January 27/Journal of Farming -- According to a study from Lacombe, Canada, "North American consumers interested in improving their health through diet perceive red meat as a source of too much saturated and unhealthy fat in the diet. The purpose of this trial was to produce bacon enriched with the long-chain omega-3 fatty acid, docosahexaenoic acid (DHA)."
"In this 25-day study, pigs were fed a standard finisher diet of canola, pea, corn and barley, mixed with DHA, added in the form of alga biomass. Bacon content of DHA was increased to 97mg/100g when 1g of DHA was added to a kilogram of feed. The pigs fed the highest diet level of alga biomass, containing 0.29% DHA, produced bacon with similar to 3.4mg of DHA/g and 1.2% of the fat as omega-3 fatty acids. Feed to gain was significantly improved, and carcass quality was unaffected. However, problems of off-odors and off-flavors were reported in the bacon from the taste panel survey," wrote W.J. Meadus and colleagues.

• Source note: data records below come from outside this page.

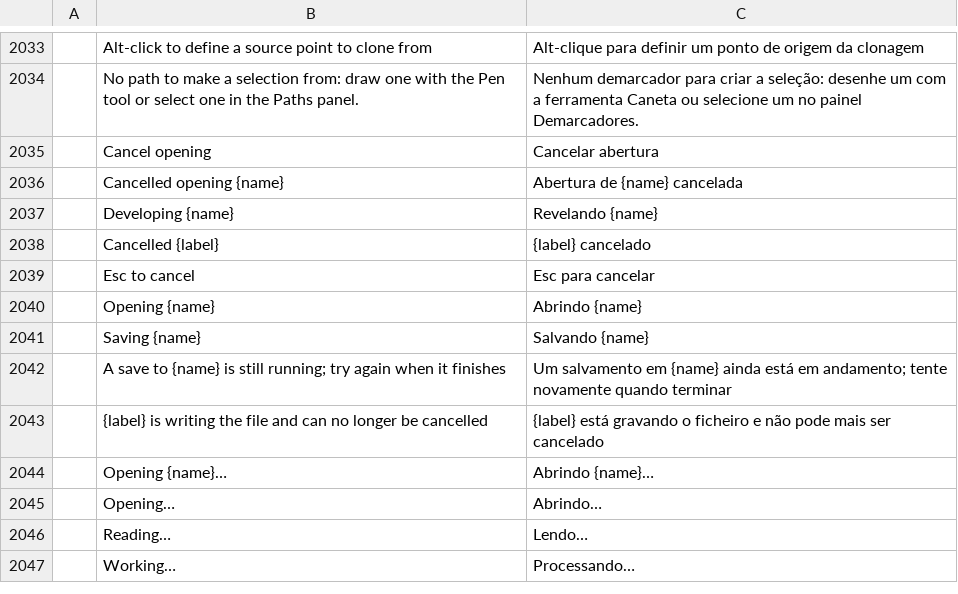
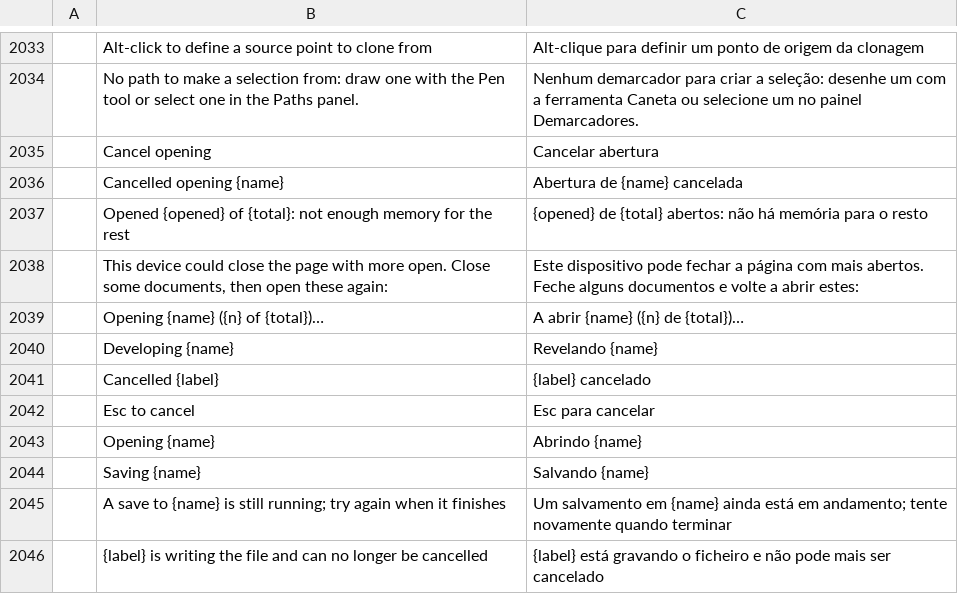
Before and after one commit to ChoqueCastroLD/capishot, a TSV file: crates/ui-egui/src/i18n/pt-pt.tsv, drawn as a sheet; only a part is shown, gaps mark what is left out; the shorter side is filled out with more unchanged rows; the diff names each change by its address in the sheet, - before the commit and + after, or states it on an @@ line.

```diff
--- a/crates/ui-egui/src/i18n/pt-pt.tsv
+++ b/crates/ui-egui/src/i18n/pt-pt.tsv
+row 2037:  | Opened {opened} of {total}: not enough memory for the rest | {opened} de {total} abertos: não há memória para o resto
+row 2038:  | This device could close the page with more open. Close some documents, then open these again: | Este dispositivo pode fechar a página com mais abertos. Feche alguns documentos e volte a abrir estes:
+row 2039:  | Opening {name} ({n} of {total})… | A abrir {name} ({n} de {total})…
```
Also changed, not shown: crates/ui-egui/src/i18n/es.tsv, crates/ui-egui/src/i18n/pt-br.tsv, 10 other files.
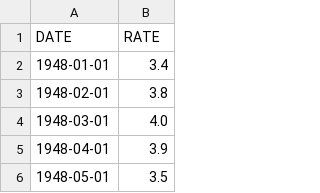
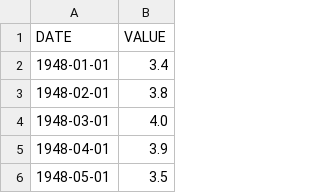
Before and after one commit to mhsg67/ML, a CSV file: Visualization/data/unrate.csv, drawn as a sheet; only a part is shown.

```diff
--- a/Visualization/data/unrate.csv
+++ b/Visualization/data/unrate.csv
@@ -1,2 +1,2 @@
-DATE,RATE
+DATE,VALUE
 1948-01-01,3.4
```
Also changed, not shown: 1 other file.
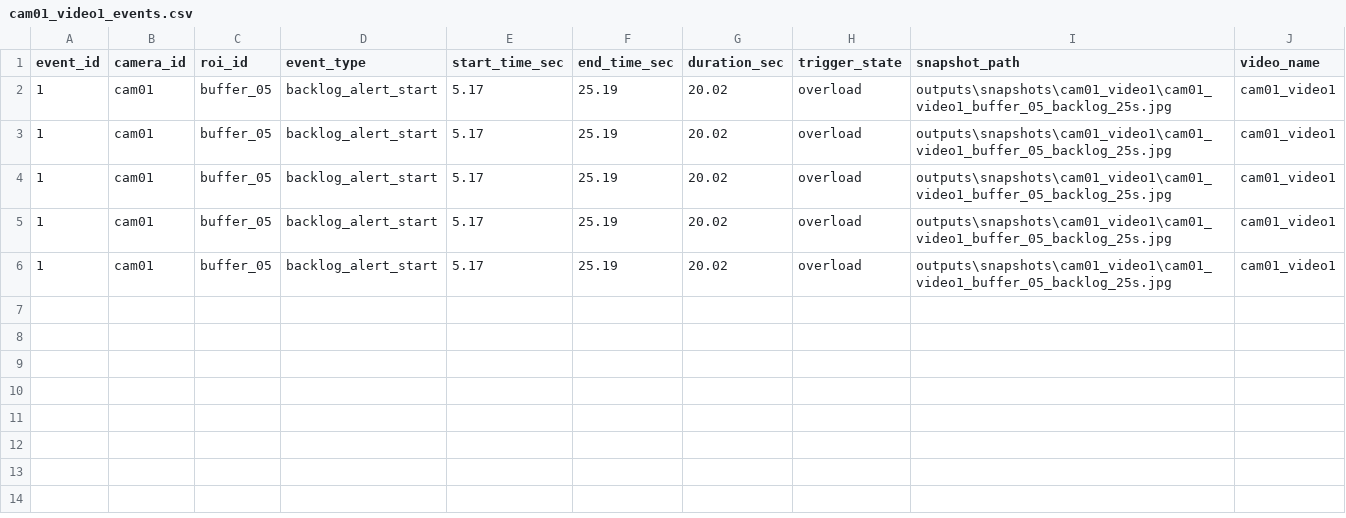
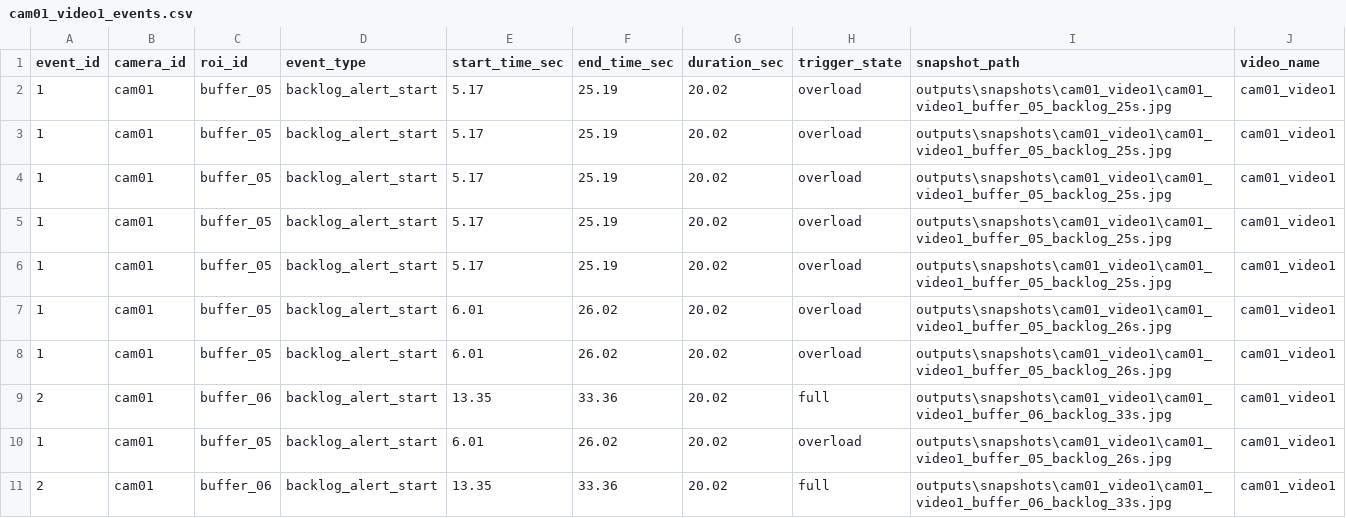
Before and after one commit to LeHoangHai2508/Camera_AI, a CSV file: outputs/logs/cam01_video1_events.csv, drawn as a sheet.

```diff
--- a/outputs/logs/cam01_video1_events.csv
+++ b/outputs/logs/cam01_video1_events.csv
@@ -6 +6,6 @@ event_id,camera_id,roi_id,event_type,start_time_sec,end_time_sec,duration_sec,tr
 1,cam01,buffer_05,backlog_alert_start,5.17,25.19,20.02,overload,outputs\snapshots\cam01_video1\cam01_video1_buffer_05_backlog_25s.jpg,cam01_video1
+1,cam01,buffer_05,backlog_alert_start,6.01,26.02,20.02,overload,outputs\snapshots\cam01_video1\cam01_video1_buffer_05_backlog_26s.jpg,cam01_video1
+1,cam01,buffer_05,backlog_alert_start,6.01,26.02,20.02,overload,outputs\snapshots\cam01_video1\cam01_video1_buffer_05_backlog_26s.jpg,cam01_video1
+2,cam01,buffer_06,backlog_alert_start,13.35,33.36,20.02,full,outputs\snapshots\cam01_video1\cam01_video1_buffer_06_backlog_33s.jpg,cam01_video1
+1,cam01,buffer_05,backlog_alert_start,6.01,26.02,20.02,overload,outputs\snapshots\cam01_video1\cam01_video1_buffer_05_backlog_26s.jpg,cam01_video1
+2,cam01,buffer_06,backlog_alert_start,13.35,33.36,20.02,full,outputs\snapshots\cam01_video1\cam01_video1_buffer_06_backlog_33s.jpg,cam01_video1
```
Also changed, not shown: 18 other files.
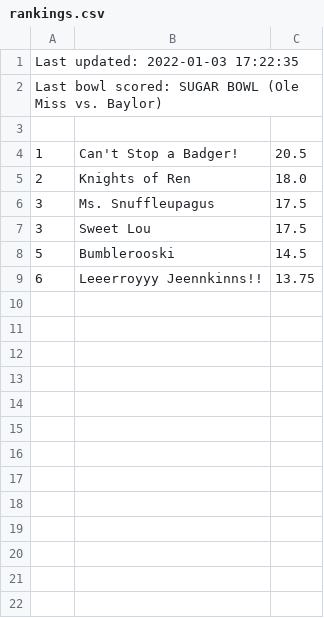
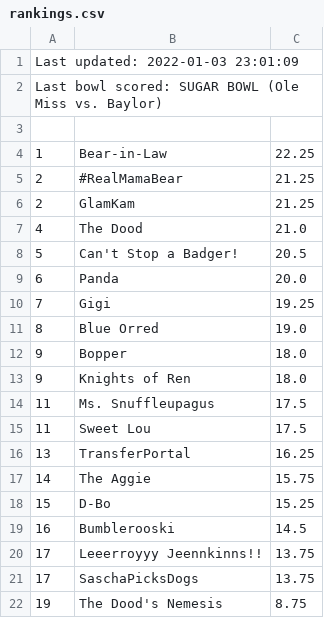
Before and after one commit to jorodo/jorodo.github.io, a CSV file: bowl_pool/2021-2022/rankings.csv, drawn as a sheet.

```diff
--- a/bowl_pool/2021-2022/rankings.csv
+++ b/bowl_pool/2021-2022/rankings.csv
@@ -1,9 +1,22 @@
-Last updated:  2022-01-03 17:22:35
+Last updated:  2022-01-03 23:01:09
 Last bowl scored:  SUGAR BOWL (Ole Miss vs. Baylor)
 
-1,Can't Stop a Badger!,20.5
-2,Knights of Ren,18.0
-3,Ms. Snuffleupagus,17.5
-3,Sweet Lou,17.5
-5,Bumblerooski,14.5
-6,Leeerroyyy Jeennkinns!!,13.75
+1,Bear-in-Law,22.25
+2,#RealMamaBear,21.25
+2,GlamKam,21.25
+4,The Dood,21.0
+5,Can't Stop a Badger!,20.5
+6,Panda,20.0
+7,Gigi,19.25
+8,Blue Orred,19.0
+9,Bopper,18.0
+9,Knights of Ren,18.0
+11,Ms. Snuffleupagus,17.5
+11,Sweet Lou,17.5
+13,TransferPortal,16.25
+14,The Aggie,15.75
+15,D-Bo,15.25
+16,Bumblerooski,14.5
+17,Leeerroyyy Jeennkinns!!,13.75
+17,SaschaPicksDogs,13.75
+19,The Dood's Nemesis,8.75
```
Also changed, not shown: bowl_pool/2021-2022/picks.csv, bowl_pool/2021-2022/results.csv, 24 other files.
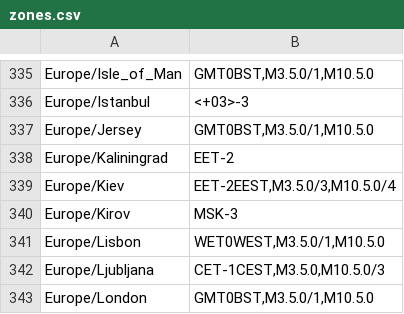
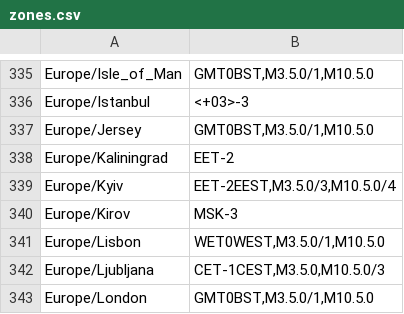
Before and after one commit to nayarsystems/posix_tz_db, a CSV file: zones.csv, drawn as a sheet; only a part is shown, gaps mark what is left out.

Commit message:
Update zones.csv

```diff
--- a/zones.csv
+++ b/zones.csv
@@ -338,3 +338,3 @@
 "Europe/Kaliningrad","EET-2"
-"Europe/Kiev","EET-2EEST,M3.5.0/3,M10.5.0/4"
+"Europe/Kyiv","EET-2EEST,M3.5.0/3,M10.5.0/4"
 "Europe/Kirov","MSK-3"
```
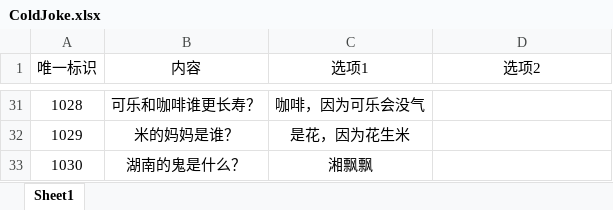
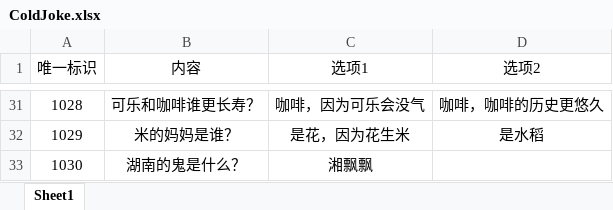
Before and after one commit to mook-wenyu/CGJ2025-5, an Excel workbook: ExcelConfigs/ColdJoke.xlsx, sheet Sheet1, drawn as a sheet; only a part is shown, gaps mark what is left out; values as stored, in another font and other column widths than the file's, no borders; the diff covers the shown part only; the diff names each change by its address in the sheet, - before the commit and + after, or states it on an @@ line.

```diff
--- a/ExcelConfigs/ColdJoke.xlsx (sheet Sheet1)
+++ b/ExcelConfigs/ColdJoke.xlsx (sheet Sheet1)
-D31 (选项2): (empty)
+D31 (选项2): 咖啡，咖啡的历史更悠久
-D32 (选项2): (empty)
+D32 (选项2): 是水稻
```
Also changed, not shown: 27 edited cells elsewhere in this sheet, ExcelConfigs/LevelConfig.xlsx.
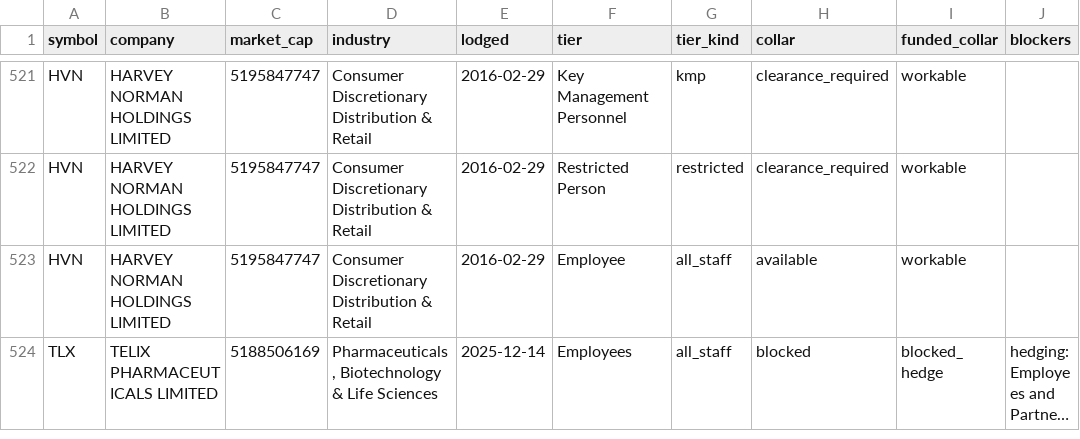
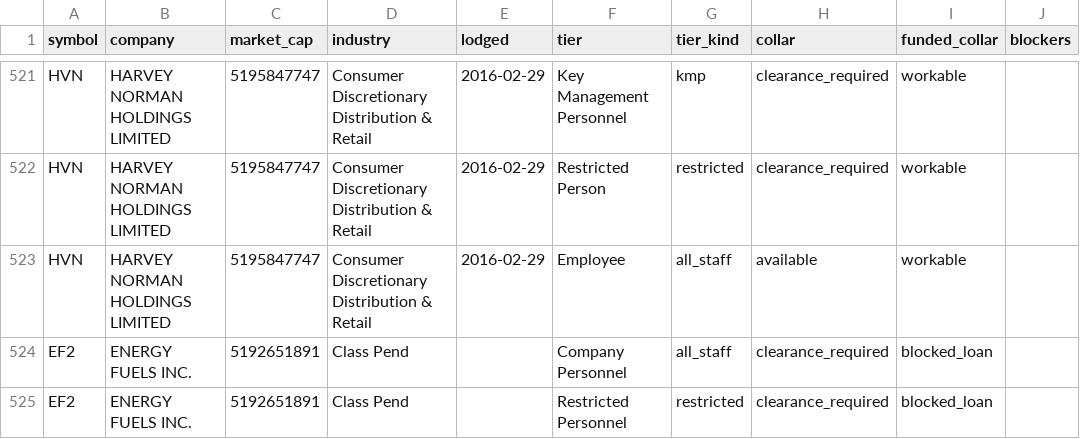
Before and after one commit to Lachlan1478/asx-trading-policies, a CSV file: data/tables/collar.csv, drawn as a sheet; only a part is shown, gaps mark what is left out; the shorter side is filled out with more unchanged rows; long unchanged cells end in …; the diff covers the shown part only.

```diff
--- a/data/tables/collar.csv
+++ b/data/tables/collar.csv
@@ -523 +523,3 @@ HVN,HARVEY NORMAN HOLDINGS LIMITED,5195847747,Consumer Discretionary Distributio
 HVN,HARVEY NORMAN HOLDINGS LIMITED,5195847747,Consumer Discretionary Distribution & Retail,2016-02-29,Employee,all_staff,available,workable,
+EF2,ENERGY FUELS INC.,5192651891,Class Pend,,Company Personnel,all_staff,clearance_required,blocked_loan,
+EF2,ENERGY FUELS INC.,5192651891,Class Pend,,Restricted Personnel,restricted,clearance_required,blocked_loan,
```
Also changed, not shown: 12 added rows elsewhere in this file, data/tables/clearance.csv, data/tables/windows.csv, 8 other files.
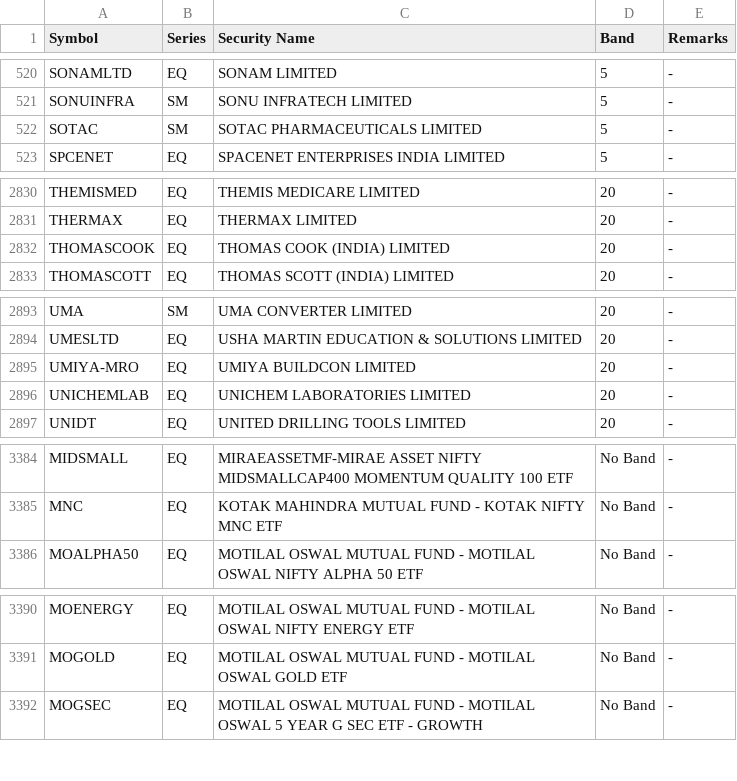
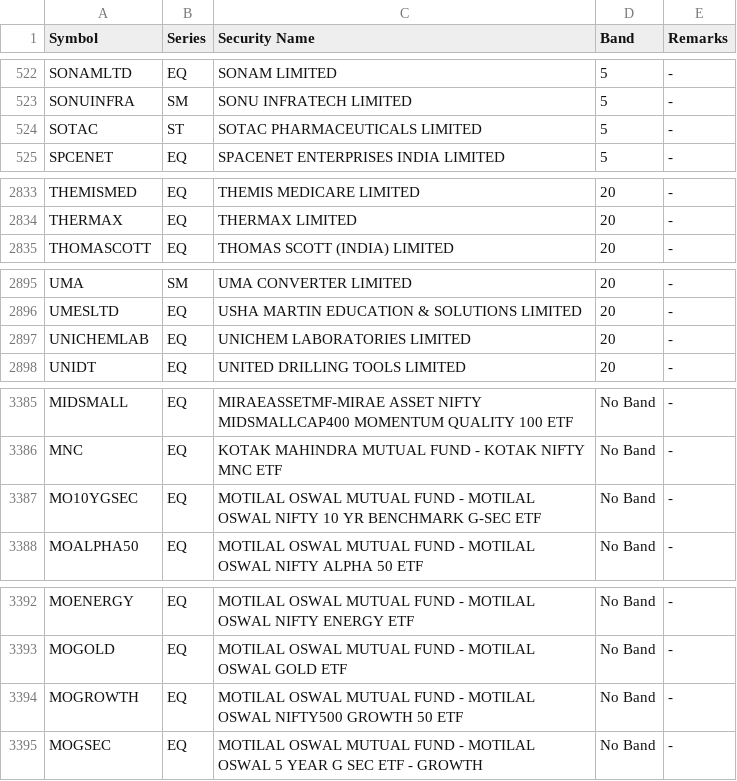
Before and after one commit to rravibbhargav/nse-data, a CSV file: data/sec_list_snapshot.csv, drawn as a sheet; only a part is shown, gaps mark what is left out; the diff covers the shown part only.

```diff
--- a/data/sec_list_snapshot.csv
+++ b/data/sec_list_snapshot.csv
@@ -521,3 +523,3 @@ SONAMLTD,EQ,SONAM LIMITED,5,"-"
 SONUINFRA,SM,SONU INFRATECH LIMITED,5,"-"
-SOTAC,SM,SOTAC PHARMACEUTICALS LIMITED,5,"-"
+SOTAC,ST,SOTAC PHARMACEUTICALS LIMITED,5,"-"
 SPCENET,EQ,SPACENET ENTERPRISES INDIA LIMITED,5,"-"
@@ -2831,3 +2834,2 @@ THEMISMED,EQ,THEMIS MEDICARE LIMITED,20,"-"
 THERMAX,EQ,THERMAX LIMITED,20,"-"
-THOMASCOOK,EQ,THOMAS COOK  (INDIA)  LIMITED,20,"-"
 THOMASCOTT,EQ,THOMAS SCOTT (INDIA) LIMITED,20,"-"
@@ -2894,3 +2896,2 @@ UMA,SM,UMA CONVERTER LIMITED,20,"-"
 UMESLTD,EQ,USHA MARTIN EDUCATION & SOLUTIONS LIMITED,20,"-"
-UMIYA-MRO,EQ,UMIYA BUILDCON LIMITED,20,"-"
 UNICHEMLAB,EQ,UNICHEM LABORATORIES LIMITED,20,"-"
@@ -3385,2 +3386,3 @@ MIDSMALL,EQ,MIRAEASSETMF-MIRAE ASSET NIFTY MIDSMALLCAP400 MOMENTUM QUALITY 100 E
 MNC,EQ,KOTAK MAHINDRA MUTUAL FUND - KOTAK NIFTY MNC ETF,No Band,"-"
+MO10YGSEC,EQ,MOTILAL OSWAL MUTUAL FUND - MOTILAL OSWAL NIFTY 10 YR BENCHMARK G-SEC ETF,No Band,"-"
 MOALPHA50,EQ,MOTILAL OSWAL MUTUAL FUND - MOTILAL OSWAL NIFTY ALPHA 50 ETF,No Band,"-"
@@ -3391,2 +3393,3 @@ MOENERGY,EQ,MOTILAL OSWAL MUTUAL FUND - MOTILAL OSWAL NIFTY ENERGY ETF,No Band,"
 MOGOLD,EQ,MOTILAL OSWAL MUTUAL FUND - MOTILAL OSWAL GOLD ETF,No Band,"-"
+MOGROWTH,EQ,MOTILAL OSWAL MUTUAL FUND - MOTILAL OSWAL NIFTY500 GROWTH 50 ETF,No Band,"-"
 MOGSEC,EQ,MOTILAL OSWAL MUTUAL FUND - MOTILAL OSWAL 5 YEAR G SEC ETF - GROWTH,No Band,"-"
```
Also changed, not shown: 9 added rows, 3 removed rows and 3 edited cells elsewhere in this file, 1 other file.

The researchers concluded, "Polyunsaturated fat and potential unsaturated fat oxidation as indicated by malonaldehyde levels were significantly higher in the pigs fed the higher concentrations of DHA."
Meadus and colleagues published the results of their research in the Journal of Agricultural and Food Chemistry ("Production of Docosahexaenoic Acid (DHA) Enriched Bacon." Journal of Agricultural and Food Chemistry, UNKNOWN DATE;58(1):465-472).
For additional information, contact W.J. Meadus, Agriculture & Agri Food Canada, Lacombe Research Center, Lacombe, AB T4L 1W1, Canada.
From the February 1, 2010, Prepared Foods E-dition